Exercise aim
When you reproduce these records, keep every word exactly and drop the images.

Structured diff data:
-- -- --

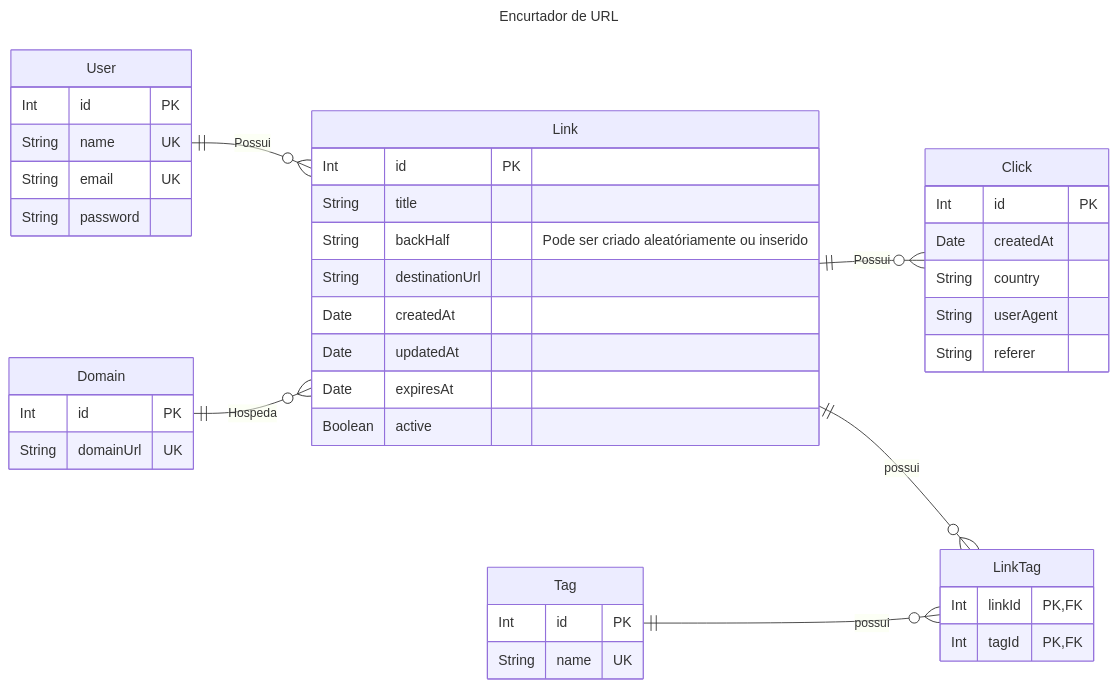
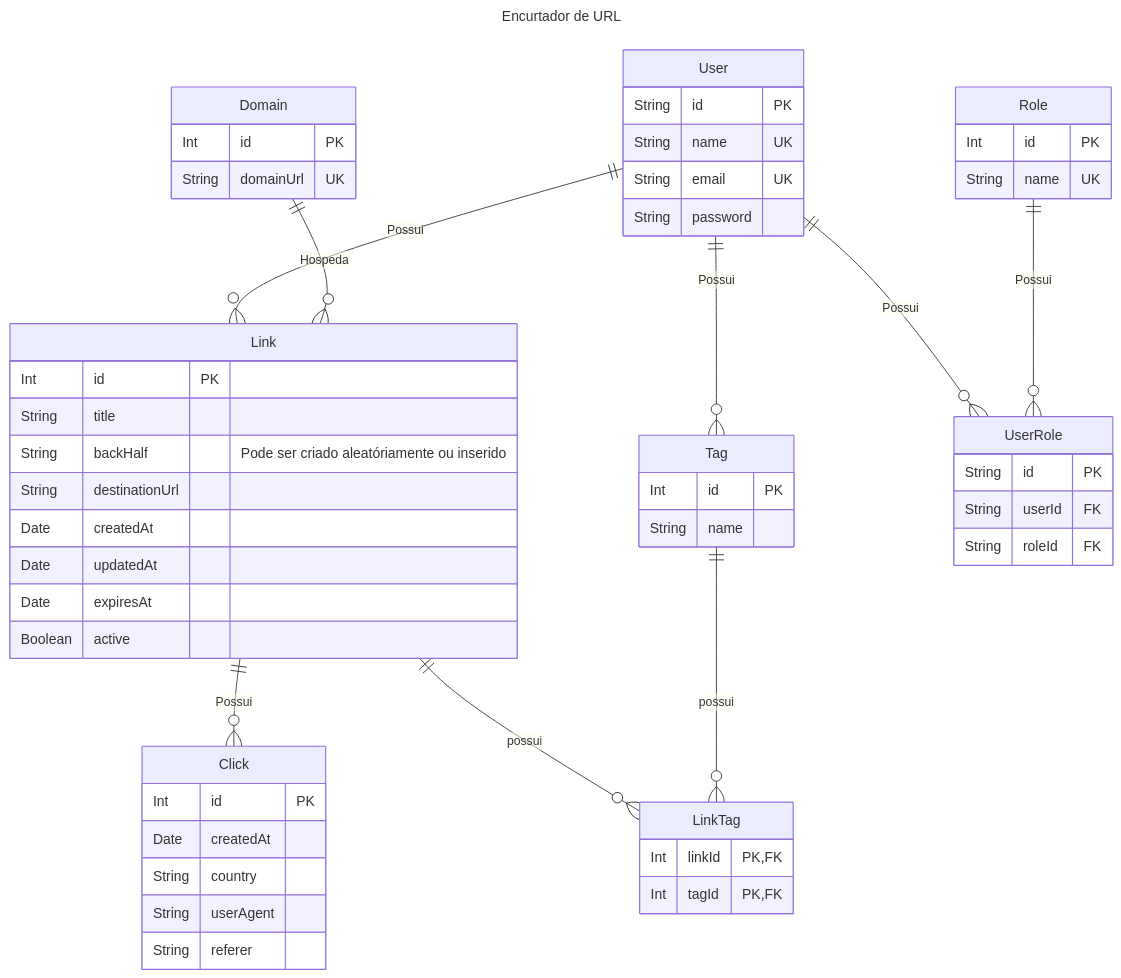
One commit to WillianSilva51/Linkr changed the diagram in linkr-api/README.md. Above: the diagram before and after it, drawn with Mermaid. The commit also changed other lines of this file and 6 other files, not shown here.

First line of the commit message:
Add core database entities, relationships, and schema refinements (#1)

````diff
--- a/linkr-api/README.md
+++ b/linkr-api/README.md
@@ -1,56 +3,71 @@
 ```mermaid
 ---
 title: Encurtador de URL
 ---
 
 erDiagram
-    direction LR
+    direction TB
 
     User ||--o{ Link: Possui
     Domain ||--o{ Link: Hospeda
     Link ||--o{ Click: Possui
     Link ||--o{ LinkTag: possui
     Tag ||--o{ LinkTag: possui
+    User ||--o{ UserRole: Possui
+    Role ||--o{ UserRole: Possui
+    User ||--o{ Tag: Possui
 
     User {
-        Int id PK
+        String id PK
         String name UK
         String email UK
         String password
+    }
+
+    Role {
+        Int id PK
+        String name UK
+    }
+
+    UserRole {
+        String id PK
+        String userId FK
+        String roleId FK
     }
 
     Link {
         Int id PK
         String title
         String backHalf "Pode ser criado aleatóriamente ou inserido"
         String destinationUrl
         Date createdAt
         Date updatedAt
         Date expiresAt
         Boolean active
     }
 %% Constraint: UNIQUE(domainId, backHalf)
 
     Domain {
         Int id PK
         String domainUrl UK
     }
 
     Tag {
         Int id PK
-        String name UK
+        String name
     }
+    %% Constraint: UNIQUE(userId, name)
 
     LinkTag {
         Int linkId PK, FK
         Int tagId PK, FK
     }
 
     Click {
         Int id PK
         Date createdAt
         String country
         String userAgent
         String referer
     }
 ```
````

-- -- --

Solution for this exercise
One commit to WillianSilva51/Linkr changed the diagram in linkr-api/README.md. Above: the diagram before and after it, drawn with Mermaid. The commit also changed other lines of this file and 6 other files, not shown here.

First line of the commit message:
Add core database entities, relationships, and schema refinements (#1)

````diff
--- a/linkr-api/README.md
+++ b/linkr-api/README.md
@@ -1,56 +3,71 @@
 ```mermaid
 ---
 title: Encurtador de URL
 ---
 
 erDiagram
-    direction LR
+    direction TB
 
     User ||--o{ Link: Possui
     Domain ||--o{ Link: Hospeda
     Link ||--o{ Click: Possui
     Link ||--o{ LinkTag: possui
     Tag ||--o{ LinkTag: possui
+    User ||--o{ UserRole: Possui
+    Role ||--o{ UserRole: Possui
+    User ||--o{ Tag: Possui
 
     User {
-        Int id PK
+        String id PK
         String name UK
         String email UK
         String password
+    }
+
+    Role {
+        Int id PK
+        String name UK
+    }
+
+    UserRole {
+        String id PK
+        String userId FK
+        String roleId FK
     }
 
     Link {
         Int id PK
         String title
         String backHalf "Pode ser criado aleatóriamente ou inserido"
         String destinationUrl
         Date createdAt
         Date updatedAt
         Date expiresAt
         Boolean active
     }
 %% Constraint: UNIQUE(domainId, backHalf)
 
     Domain {
         Int id PK
         String domainUrl UK
     }
 
     Tag {
         Int id PK
-        String name UK
+        String name
     }
+    %% Constraint: UNIQUE(userId, name)
 
     LinkTag {
         Int linkId PK, FK
         Int tagId PK, FK
     }
 
     Click {
         Int id PK
         Date createdAt
         String country
         String userAgent
         String referer
     }
 ```
````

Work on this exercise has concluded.